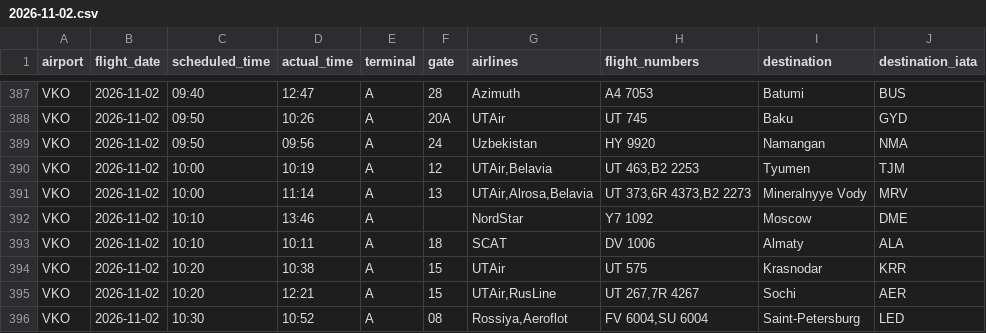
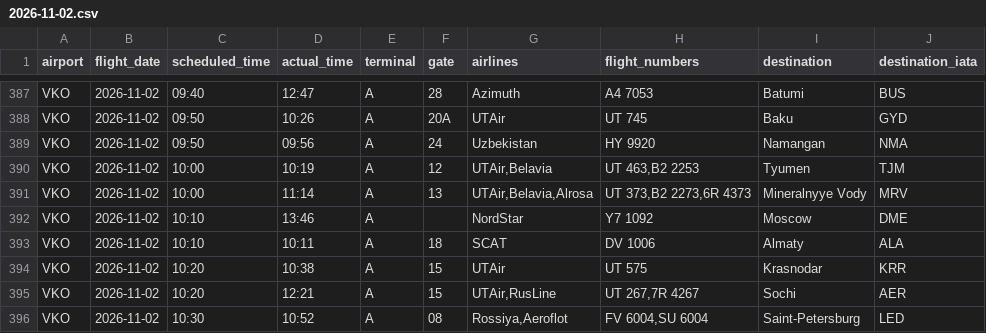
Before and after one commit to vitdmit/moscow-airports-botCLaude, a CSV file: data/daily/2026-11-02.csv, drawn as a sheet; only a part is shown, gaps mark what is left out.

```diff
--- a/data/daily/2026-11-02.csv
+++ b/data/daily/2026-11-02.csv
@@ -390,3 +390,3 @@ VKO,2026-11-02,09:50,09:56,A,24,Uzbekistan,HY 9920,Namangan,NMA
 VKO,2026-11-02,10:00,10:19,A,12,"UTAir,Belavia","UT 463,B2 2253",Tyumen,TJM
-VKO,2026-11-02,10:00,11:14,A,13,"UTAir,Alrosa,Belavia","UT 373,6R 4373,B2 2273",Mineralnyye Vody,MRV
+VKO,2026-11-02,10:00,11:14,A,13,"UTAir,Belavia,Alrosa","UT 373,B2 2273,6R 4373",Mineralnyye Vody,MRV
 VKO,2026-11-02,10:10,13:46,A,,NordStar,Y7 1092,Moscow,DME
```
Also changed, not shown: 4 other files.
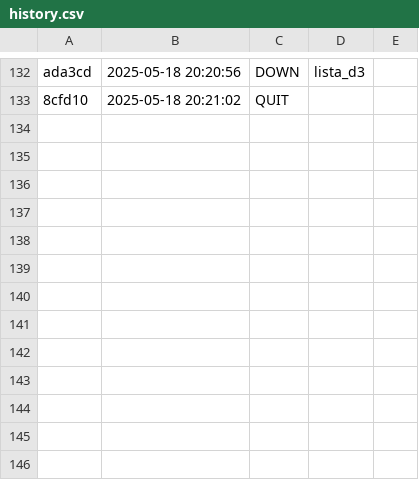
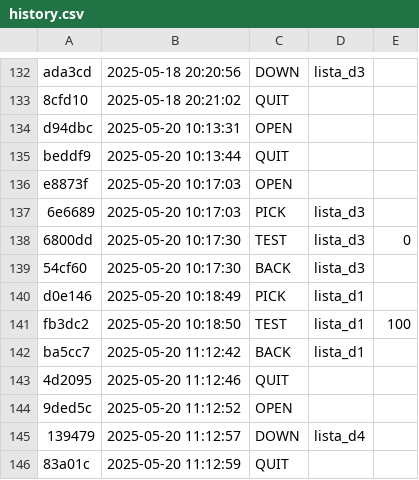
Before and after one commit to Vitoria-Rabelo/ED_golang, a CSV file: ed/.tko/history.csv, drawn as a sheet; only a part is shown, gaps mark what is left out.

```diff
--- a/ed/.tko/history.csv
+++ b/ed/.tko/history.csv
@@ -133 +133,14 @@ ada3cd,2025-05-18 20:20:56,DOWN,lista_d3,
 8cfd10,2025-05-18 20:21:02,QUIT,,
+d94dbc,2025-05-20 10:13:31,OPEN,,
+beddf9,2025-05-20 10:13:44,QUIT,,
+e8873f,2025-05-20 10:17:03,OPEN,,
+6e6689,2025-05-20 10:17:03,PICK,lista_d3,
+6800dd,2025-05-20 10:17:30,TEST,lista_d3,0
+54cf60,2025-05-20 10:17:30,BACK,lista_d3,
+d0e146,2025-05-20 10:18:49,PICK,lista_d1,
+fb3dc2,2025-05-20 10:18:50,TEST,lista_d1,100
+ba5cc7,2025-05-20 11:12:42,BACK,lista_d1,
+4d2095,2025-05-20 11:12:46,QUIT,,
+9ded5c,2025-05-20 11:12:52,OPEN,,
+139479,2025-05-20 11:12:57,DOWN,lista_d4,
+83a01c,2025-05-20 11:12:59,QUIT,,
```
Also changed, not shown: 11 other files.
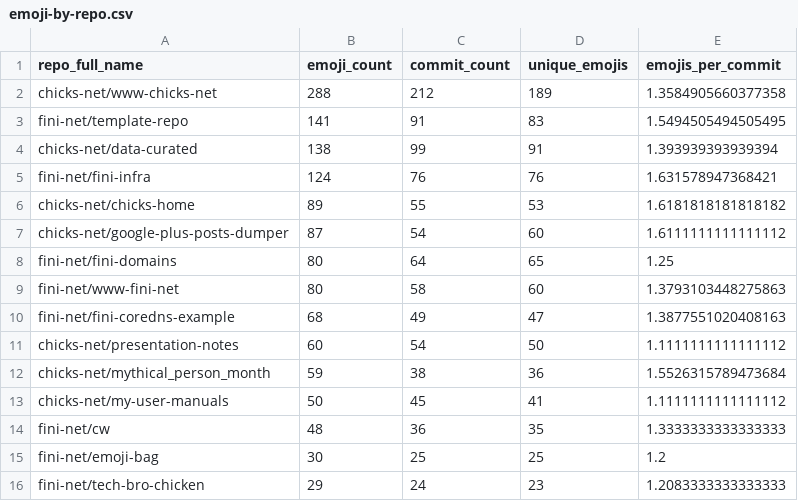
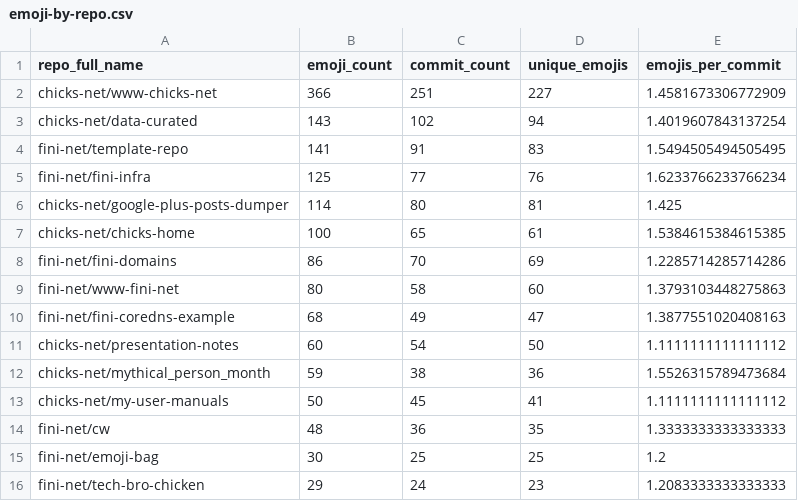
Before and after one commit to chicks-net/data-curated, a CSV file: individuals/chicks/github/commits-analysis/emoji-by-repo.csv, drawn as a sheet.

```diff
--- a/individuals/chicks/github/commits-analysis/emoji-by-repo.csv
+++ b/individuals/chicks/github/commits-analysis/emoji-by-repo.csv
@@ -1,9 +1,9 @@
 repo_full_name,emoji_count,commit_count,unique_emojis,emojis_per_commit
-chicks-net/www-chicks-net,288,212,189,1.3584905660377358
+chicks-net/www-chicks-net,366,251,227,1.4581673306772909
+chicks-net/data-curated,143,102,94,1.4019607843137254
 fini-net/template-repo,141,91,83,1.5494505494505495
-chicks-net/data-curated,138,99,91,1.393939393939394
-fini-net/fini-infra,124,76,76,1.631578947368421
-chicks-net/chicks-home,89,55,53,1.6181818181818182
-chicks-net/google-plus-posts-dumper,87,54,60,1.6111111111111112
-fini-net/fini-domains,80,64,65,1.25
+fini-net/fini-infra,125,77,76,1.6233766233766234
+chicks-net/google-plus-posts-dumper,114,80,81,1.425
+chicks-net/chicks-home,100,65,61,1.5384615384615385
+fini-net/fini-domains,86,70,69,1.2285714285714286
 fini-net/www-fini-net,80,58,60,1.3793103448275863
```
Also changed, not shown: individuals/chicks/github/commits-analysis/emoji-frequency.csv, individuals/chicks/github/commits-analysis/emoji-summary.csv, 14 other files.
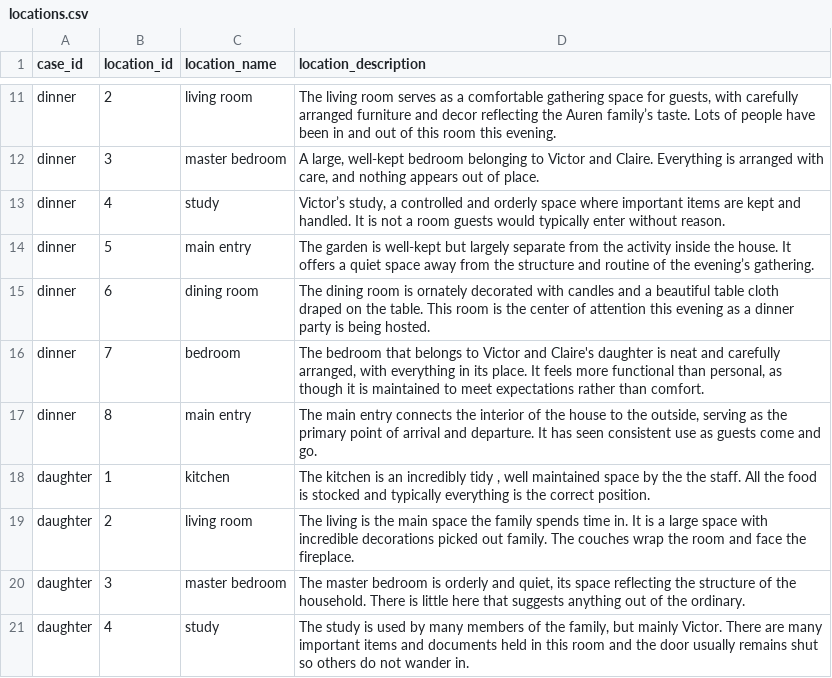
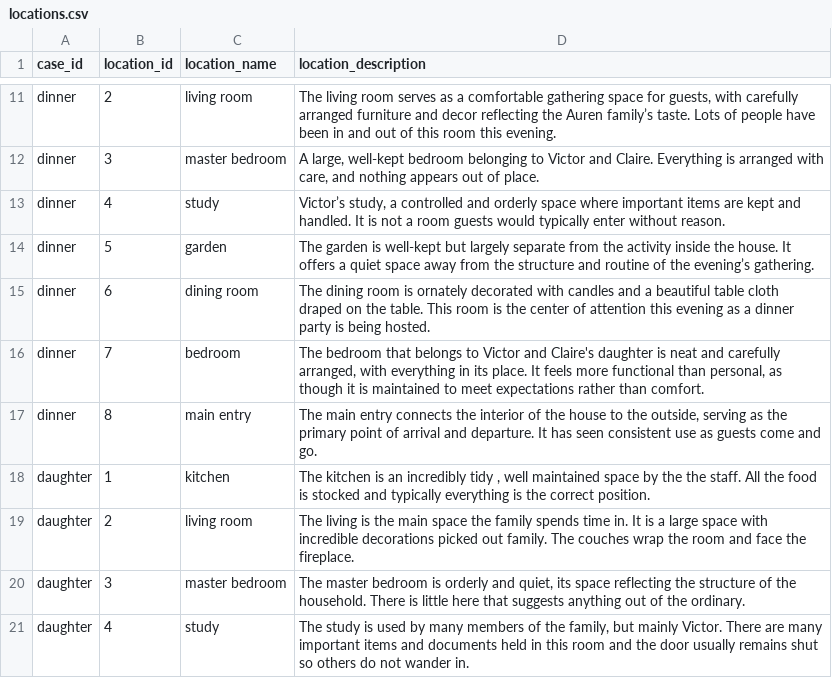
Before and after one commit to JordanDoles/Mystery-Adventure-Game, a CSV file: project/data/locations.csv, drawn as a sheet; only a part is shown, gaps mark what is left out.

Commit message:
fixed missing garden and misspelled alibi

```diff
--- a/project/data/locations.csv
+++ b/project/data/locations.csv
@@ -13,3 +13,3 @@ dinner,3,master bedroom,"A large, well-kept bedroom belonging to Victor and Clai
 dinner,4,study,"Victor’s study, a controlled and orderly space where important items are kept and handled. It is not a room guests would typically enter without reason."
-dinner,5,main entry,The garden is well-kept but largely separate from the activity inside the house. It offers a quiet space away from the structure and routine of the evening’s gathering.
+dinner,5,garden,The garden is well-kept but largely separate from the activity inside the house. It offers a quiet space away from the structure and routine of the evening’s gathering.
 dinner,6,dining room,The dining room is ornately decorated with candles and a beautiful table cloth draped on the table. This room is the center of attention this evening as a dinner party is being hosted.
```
***
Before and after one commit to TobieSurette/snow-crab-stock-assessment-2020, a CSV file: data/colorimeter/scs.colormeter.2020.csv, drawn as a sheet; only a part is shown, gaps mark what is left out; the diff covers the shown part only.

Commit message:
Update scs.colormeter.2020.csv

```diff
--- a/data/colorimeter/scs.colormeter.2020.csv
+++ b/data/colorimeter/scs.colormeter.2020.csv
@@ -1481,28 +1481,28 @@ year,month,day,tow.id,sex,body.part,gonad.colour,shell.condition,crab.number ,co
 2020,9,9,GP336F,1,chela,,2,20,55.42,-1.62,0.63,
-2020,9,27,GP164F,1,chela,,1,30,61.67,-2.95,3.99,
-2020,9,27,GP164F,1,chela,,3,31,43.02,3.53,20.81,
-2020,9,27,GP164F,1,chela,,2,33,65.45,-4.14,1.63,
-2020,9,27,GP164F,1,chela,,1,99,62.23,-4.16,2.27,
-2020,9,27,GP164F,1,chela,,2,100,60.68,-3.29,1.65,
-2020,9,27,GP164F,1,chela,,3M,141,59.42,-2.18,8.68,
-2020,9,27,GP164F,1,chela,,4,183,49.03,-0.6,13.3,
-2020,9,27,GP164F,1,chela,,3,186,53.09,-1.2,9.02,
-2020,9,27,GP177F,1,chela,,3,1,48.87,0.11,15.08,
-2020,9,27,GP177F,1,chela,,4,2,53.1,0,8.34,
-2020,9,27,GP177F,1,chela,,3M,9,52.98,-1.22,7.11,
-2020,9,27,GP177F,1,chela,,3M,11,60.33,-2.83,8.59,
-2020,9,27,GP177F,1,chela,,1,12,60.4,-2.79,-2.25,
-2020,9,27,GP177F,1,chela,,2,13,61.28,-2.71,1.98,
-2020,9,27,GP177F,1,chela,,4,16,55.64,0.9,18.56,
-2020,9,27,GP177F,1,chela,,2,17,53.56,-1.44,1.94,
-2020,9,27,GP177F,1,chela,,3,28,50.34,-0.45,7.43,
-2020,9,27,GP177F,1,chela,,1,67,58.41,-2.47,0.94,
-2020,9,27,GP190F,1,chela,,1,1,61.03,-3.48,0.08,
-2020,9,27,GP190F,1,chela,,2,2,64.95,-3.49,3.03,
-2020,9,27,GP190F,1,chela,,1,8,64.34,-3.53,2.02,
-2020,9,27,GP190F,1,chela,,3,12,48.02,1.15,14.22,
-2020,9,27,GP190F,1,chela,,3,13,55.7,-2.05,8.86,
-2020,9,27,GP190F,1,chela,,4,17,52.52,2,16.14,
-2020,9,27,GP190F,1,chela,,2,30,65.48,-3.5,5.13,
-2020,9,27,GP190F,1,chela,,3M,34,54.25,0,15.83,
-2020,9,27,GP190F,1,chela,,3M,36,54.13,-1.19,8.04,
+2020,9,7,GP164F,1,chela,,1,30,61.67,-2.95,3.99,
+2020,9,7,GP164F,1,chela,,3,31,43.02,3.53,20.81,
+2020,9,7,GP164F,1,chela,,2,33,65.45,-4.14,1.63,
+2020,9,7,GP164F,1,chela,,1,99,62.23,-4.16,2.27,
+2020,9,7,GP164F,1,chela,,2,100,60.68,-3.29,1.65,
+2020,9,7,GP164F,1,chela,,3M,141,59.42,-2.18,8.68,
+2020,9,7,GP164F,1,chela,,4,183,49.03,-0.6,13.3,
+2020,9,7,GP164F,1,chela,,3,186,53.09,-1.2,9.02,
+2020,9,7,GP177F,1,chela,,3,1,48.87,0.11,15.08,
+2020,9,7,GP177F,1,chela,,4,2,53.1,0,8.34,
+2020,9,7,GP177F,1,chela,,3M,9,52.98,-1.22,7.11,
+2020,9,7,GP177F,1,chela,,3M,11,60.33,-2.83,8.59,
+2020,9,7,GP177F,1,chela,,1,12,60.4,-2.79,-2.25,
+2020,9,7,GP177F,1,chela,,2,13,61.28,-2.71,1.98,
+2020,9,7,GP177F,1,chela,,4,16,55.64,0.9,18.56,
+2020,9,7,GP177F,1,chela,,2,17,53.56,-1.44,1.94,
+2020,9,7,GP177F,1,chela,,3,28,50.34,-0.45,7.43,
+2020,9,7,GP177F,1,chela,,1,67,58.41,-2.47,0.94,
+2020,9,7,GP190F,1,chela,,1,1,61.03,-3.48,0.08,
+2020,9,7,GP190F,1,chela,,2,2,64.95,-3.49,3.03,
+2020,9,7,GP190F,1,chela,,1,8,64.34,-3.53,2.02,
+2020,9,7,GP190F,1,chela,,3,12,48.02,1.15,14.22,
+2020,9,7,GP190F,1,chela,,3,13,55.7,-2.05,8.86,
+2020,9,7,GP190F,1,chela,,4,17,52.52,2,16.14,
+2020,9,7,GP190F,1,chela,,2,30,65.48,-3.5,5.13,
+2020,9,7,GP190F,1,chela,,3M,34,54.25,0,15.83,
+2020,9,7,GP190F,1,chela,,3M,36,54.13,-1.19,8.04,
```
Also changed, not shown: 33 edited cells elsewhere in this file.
***
ACTIVITY: Would you please copy every line in the data that contains the word "sheet"?

WORKED SOLUTION:
Before and after one commit to vitdmit/moscow-airports-botCLaude, a CSV file: data/daily/2026-11-02.csv, drawn as a sheet; only a part is shown, gaps mark what is left out.
Before and after one commit to Vitoria-Rabelo/ED_golang, a CSV file: ed/.tko/history.csv, drawn as a sheet; only a part is shown, gaps mark what is left out.
Before and after one commit to chicks-net/data-curated, a CSV file: individuals/chicks/github/commits-analysis/emoji-by-repo.csv, drawn as a sheet.
Before and after one commit to JordanDoles/Mystery-Adventure-Game, a CSV file: project/data/locations.csv, drawn as a sheet; only a part is shown, gaps mark what is left out.
Before and after one commit to TobieSurette/snow-crab-stock-assessment-2020, a CSV file: data/colorimeter/scs.colormeter.2020.csv, drawn as a sheet; only a part is shown, gaps mark what is left out; the diff covers the shown part only.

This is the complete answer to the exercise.